(Records drawn from a dataset)
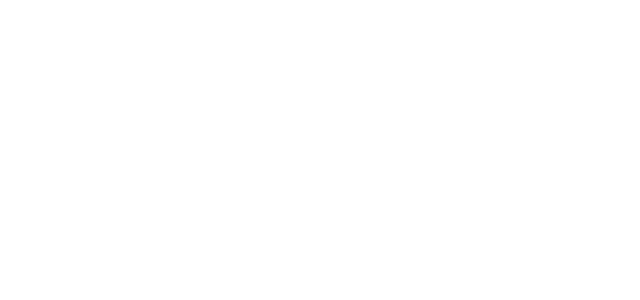
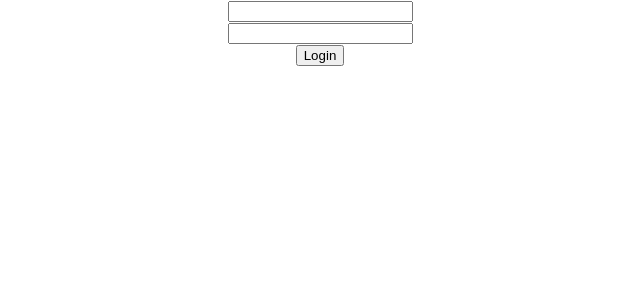
Before and after one commit to shubham225/exam-system-frontend, a React (Create React App) app: page /login in a window 1280 px wide. Before the commit this address had no page. Shown: the top 300 px of the page, without its empty margins (320-960 px from the left). Built offline with nearby package versions, Linux system fonts and the light colour scheme.

Commit message:
login via frontend done

```diff
--- a/package.json
+++ b/package.json
@@ -10,6 +10,7 @@
     "@testing-library/jest-dom": "^5.17.0",
     "@testing-library/react": "^13.4.0",
     "@testing-library/user-event": "^13.5.0",
+    "axios": "^1.6.8",
     "react": "^18.2.0",
     "react-dom": "^18.2.0",
     "react-router-dom": "^6.22.3",
--- a/src/App.js
+++ b/src/App.js
@@ -1,16 +1,32 @@
 import './App.css';
 import React from 'react'
-import { Routes, Route } from 'react-router-dom';
+import { Routes, Route, Navigate, useLocation } from 'react-router-dom';
 import Home from './Routes/Home';
 import Login from './Routes/Login';
+import UserContext from './Context/UserContext';
 
 function App() {
+  const [user, setUser] = React.useState({isAuthenticated : false});
+  let location = useLocation();
+
   return (
     <div className="App">
-      <Routes>
-        <Route exact path='/' element={< Login />}></Route>
-        <Route exact path='/home' element={< Home />}></Route>
-    </Routes>
+      <UserContext.Provider value= {{ user, setUser }}>
+        <Routes>
+          <Route
+            exact path='/login'
+            element={< Login />}>
+          </Route>
+          <Route
+            exact path='/home'
+            element={user.isAuthenticated ? (
+                      < Home />
+                    ) : (
+                      <Login />
+                    )}>
+          </Route>
+        </Routes>
+      </UserContext.Provider>
     </div>
   );
 }
--- /dev/null
+++ b/src/Components/Login/LoginForm.css
@@ -0,0 +1,79 @@
+.login{
+    width: 300px;
+    display: flex;
+    position: fixed;
+    top: 50%;
+    left: 50%;
+    transform: translate(-50%, -50%);
+}
+
+.loginContainer{
+    flex: 1;
+    padding: 25px;
+    border-radius: 10px;
+    -webkit-box-shadow: 0px 0px 15px -10px rgba(0, 0, 0, 0.75);
+    box-shadow: 0px 0px 15px -10px rgba(0, 0, 0, 0.75);
+}
+
+.loginTitle{
+    margin: 10px 0px;
+}
+
+.loginForm {
+    display: flex;
+    flex-wrap: wrap;
+  }
+
+  .loginFormItem {
+    width: 300px;
+    display: flex;
+    flex-direction: column;
+    margin-top: 15px;
+    margin-right: 0px;
+  }
+
+  .loginFormItem > label {
+    margin-bottom: 8px;
+    font-size: 14px;
+    font-weight: 600;
+    color: rgb(151, 150, 150);
+  }
+
+  .loginFormItem > input {
+    outline: none;
+    border: none;
+    width: 250px;
+    height: 30px;
+    border-bottom: 1px solid gray;
+  }
+
+.buttonContainer{
+    margin-top: 40px;
+    margin-bottom: 20px;
+    margin-right: 0px;
+    display: flex;
+    align-content: center;
+    justify-content: space-between;
+}
+
+.loginButton{
+    width: 100px;
+    border: none;
+    background-color: darkblue;
+    color: white;
+    padding: 7px 10px;
+    font-weight: 600;
+    border-radius: 10px;
+    cursor: pointer;
+}
+
+.loginToggleButton{
+    border: none;
+    background-color: none;
+    color: darkblue;
+    padding: 7px 10px;
+    font-weight: 600;
+    border-radius: 10px;
+    margin-top: 20px;
+    cursor: pointer;
+}
--- a/src/Components/Login/LoginForm.jsx
+++ b/src/Components/Login/LoginForm.jsx
@@ -1,27 +1,55 @@
 import React from "react";
-import { Form } from "react-router-dom";
-import { Box, Button } from '@mui/material';
-
-import FormControl from '@mui/material/FormControl';
-import TextField from '@mui/material/TextField';
-import AccountCircle from '@mui/icons-material/AccountCircle';
+import UserContext from "../../Context/UserContext";
+import request, { setAuthToken } from "../../Utils/AxiosHelper";
 
 function LoginForm() {
+    const {user, setUser} = React.useContext(UserContext);
+    const [username, setUsername] = React.useState("");
+    const [password, setPassowrd] = React.useState("");
+
+    const handleLogin = (e) => {
+        e.preventDefault();
+        request(
+            "POST",
+            "/auth/login",
+            {
+                username : username,
+                password : password
+            }
+        ).then((response) => {
+            setAuthToken(response.data.token);
+            console.log("login : " + username);
+            setUser({isAuthenticated : true});
+        }).catch((error) => {
+            setUser({isAuthenticated : false});
+            console.log("error" + error);
+        });
+    }
+
     return (
-        <Box sx={{ '& > :not(style)': { m: 10 } }}>
-          <FormControl variant="standard">
-            <Box sx={{ display: 'flex', alignItems: 'flex-end', m: 1 }}>
-                <TextField id="input-with-sx" label="Username" variant="standard" />
-            </Box>
-            <Box sx={{ display: 'flex', alignItems: 'flex-end', m: 1}}>
-                <TextField id="input-with-sx" label="Password" type="password" variant="standard" />
-            </Box>
-            <Box sx={{ display: 'flex', alignItems: 'flex-end', m: 1}}>
-                <Button variant="contained">Sign In</Button>
-            </Box>
-          </FormControl>
-
-        </Box>
+        <>
+        <div className="login">
+            <div className="loginContainer">
+                <form className="loginForm" onSubmit={handleLogin}>
+                    <div className="loginFormItem">
+                        <input
+                            type="text"
+                            alt="username"
+                            onChange={(e) => setUsername(e.target.value)}
+                         />
+                    </div>
+                    <div className="loginFormItem">
+                        <input
+                            type="password"
+                            alt="password"
+                            onChange={(e) => setPassowrd(e.target.value)}
+                         />
+                    </div>
+                    <input type="submit" value="Login"/>
+                </form>
+            </div>
+        </div>
+        </>
       );
 }
 
--- /dev/null
+++ b/src/Context/UserContext.jsx
@@ -0,0 +1,9 @@
+import React from "react";
+
+let UserContext = React.createContext(
+                    {
+                        isAuthenticated : false
+                    }
+                );
+
+export default UserContext;
--- /dev/null
+++ b/src/Utils/AxiosHelper.js
@@ -0,0 +1,31 @@
+import axios from "axios";
+
+axios.defaults.baseURL = 'http://localhost:9050/api/V1';
+axios.defaults.headers.post["Content-type"] = 'application/json'
+
+export const getAuthToken = () => {
+    return window.localStorage.getItem("auth_token");
+}
+
+export const setAuthToken = (token) => {
+    window.localStorage.setItem("auth_token", token);
+}
+
+function request(method, url, data) {
+    let headers = {};
+
+    if(getAuthToken() !== null && getAuthToken() !== "null") {
+        headers = {"Authorization" : ("Bearer " + getAuthToken())};
+    }
+
+    return axios(
+        {
+            method : method,
+            headers : headers,
+            url : url,
+            data : data
+        }
+    );
+}
+
+export default request;
--- a/src/index.js
+++ b/src/index.js
@@ -1,20 +1,14 @@
-import React from 'react';
+import React, { useState } from 'react';
 import ReactDOM from 'react-dom/client';
 import './index.css';
 import App from './App';
-import reportWebVitals from './reportWebVitals';
 import { BrowserRouter } from 'react-router-dom'
 
+
 const root = ReactDOM.createRoot(document.getElementById('root'));
+
 root.render(
-  <React.StrictMode>
     <BrowserRouter>
-      <App />
+        <App />
     </BrowserRouter>
-  </React.StrictMode>
 );
-
-// If you want to start measuring performance in your app, pass a function
-// to log results (for example: reportWebVitals(console.log))
-// or send to an analytics endpoint. Learn more: https://bit.ly/CRA-vitals
-reportWebVitals();
```
Also changed, not shown: 1 other file (tests, documents, lock files or other folders).
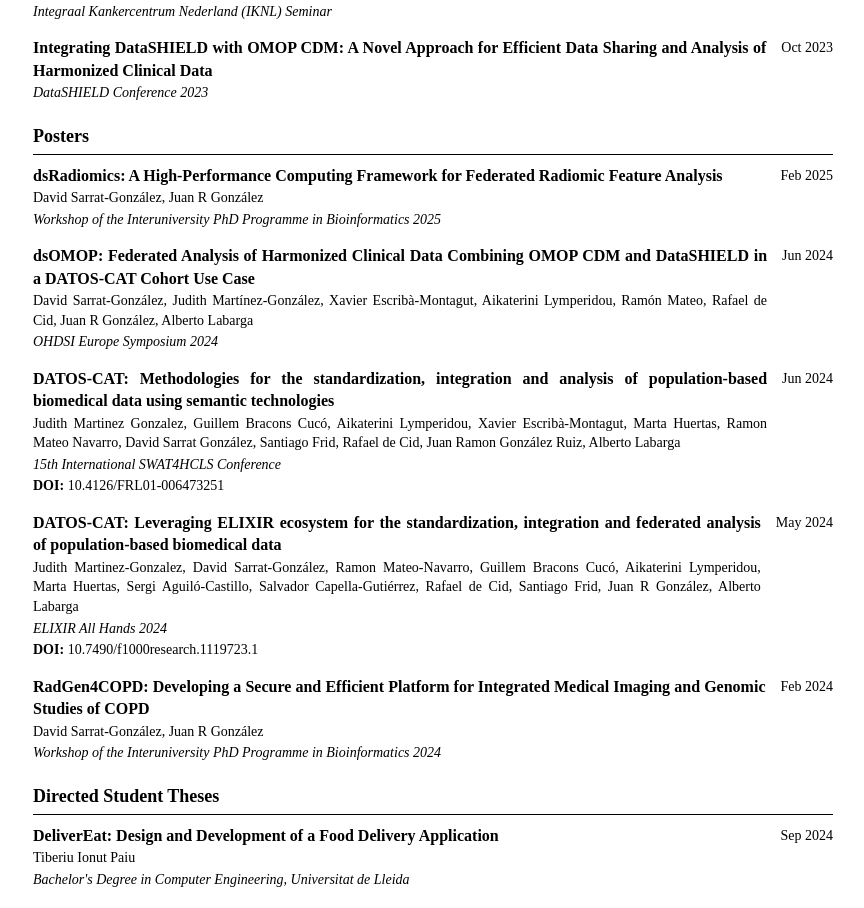
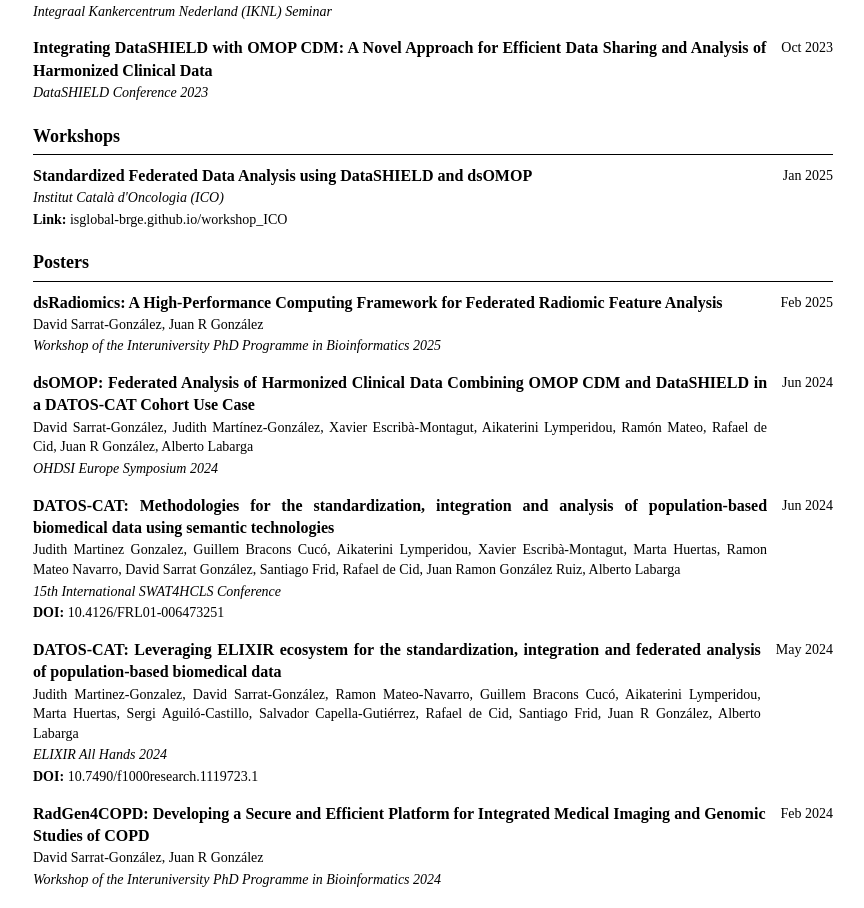
Before and after one commit to davidsarratgonzalez/davidsarratgonzalez.github.io, a React (Create React App) app: page / in a window 1280 px wide. Shown: the part 1386-2294 px from the top of the page, without its empty margins (207-1071 px from the left). Built offline with nearby package versions, Linux system fonts and the light colour scheme.

Commit message:
feat: add workshops

```diff
--- a/src/App.js
+++ b/src/App.js
@@ -10,7 +10,8 @@ import Presentations from './components/Presentations';
 import Posters from './components/Posters';
 import Awards from './components/Awards';
 import Theses from './components/Theses';
-import Volunteering from './components/Volunteering'; // Importa el nuevo componente
+import Volunteering from './components/Volunteering';
+import Workshops from './components/Workshops';
 import aboutData from './data/about.json';
 
 function App() {
@@ -28,10 +29,11 @@ function App() {
         <Projects />
         <Publications />
         <Presentations />
+        <Workshops />
         <Posters />
         <Theses />
         <Awards />
-        <Volunteering /> {/* Usa el nuevo componente */}
+        <Volunteering />
       </main>
     </div>
   );
--- a/src/components/About.js
+++ b/src/components/About.js
@@ -3,7 +3,7 @@ import aboutData from '../data/about.json';
 
 function About() {
   if (!aboutData.description) {
-    return null; // No renderiza nada si no hay descripción
+    return null;
   }
 
   return (
--- a/src/components/Header.js
+++ b/src/components/Header.js
@@ -22,7 +22,7 @@ function Header() {
       icon: 'fas fa-globe',
       url: `https://${aboutData.website.replace(/^https?:\/\//, '')}`,
       text: aboutData.website.replace(/^https?:\/\//, ''),
-      className: 'website-link' // Added a specific class
+      className: 'website-link'
     },
     email: {
       icon: 'fas fa-envelope',
--- /dev/null
+++ b/src/components/Workshops.js
@@ -0,0 +1,26 @@
+import React from 'react';
+import workshopsData from '../data/workshops.json';
+
+function Workshops() {
+  return (
+    <section id="workshops">
+      <h2>Workshops</h2>
+      {workshopsData.map((workshop, index) => (
+        <div className="entry" key={index}>
+          <div className="entry-content">
+            <h3 className="entry-title">{workshop.title}</h3>
+            <p className="entry-subtitle"><em>{workshop.site}</em></p>
+            {workshop.link && (
+              <p className="entry-description left-aligned-link">
+                <strong>Link:</strong> <a href={workshop.link} target="_blank" rel="noopener noreferrer">{workshop.link.replace(/^https?:\/\//, '')}</a>
+              </p>
+            )}
+          </div>
+          <span className="entry-date">{workshop.date}</span>
+        </div>
+      ))}
+    </section>
+  );
+}
+
+export default Workshops;
--- /dev/null
+++ b/src/data/workshops.json
@@ -0,0 +1,8 @@
+[
+  {
+    "title": "Standardized Federated Data Analysis using DataSHIELD and dsOMOP",
+    "site": "Institut Català d'Oncologia (ICO)",
+    "date": "Jan 2025",
+    "link": "https://isglobal-brge.github.io/workshop_ICO"
+  }
+]
```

**Exercise**
What this exercise asks for is every line of the data above with the word "nearby".

**Finished exercise**
Before and after one commit to shubham225/exam-system-frontend, a React (Create React App) app: page /login in a window 1280 px wide. Before the commit this address had no page. Shown: the top 300 px of the page, without its empty margins (320-960 px from the left). Built offline with nearby package versions, Linux system fonts and the light colour scheme.
Before and after one commit to davidsarratgonzalez/davidsarratgonzalez.github.io, a React (Create React App) app: page / in a window 1280 px wide. Shown: the part 1386-2294 px from the top of the page, without its empty margins (207-1071 px from the left). Built offline with nearby package versions, Linux system fonts and the light colour scheme.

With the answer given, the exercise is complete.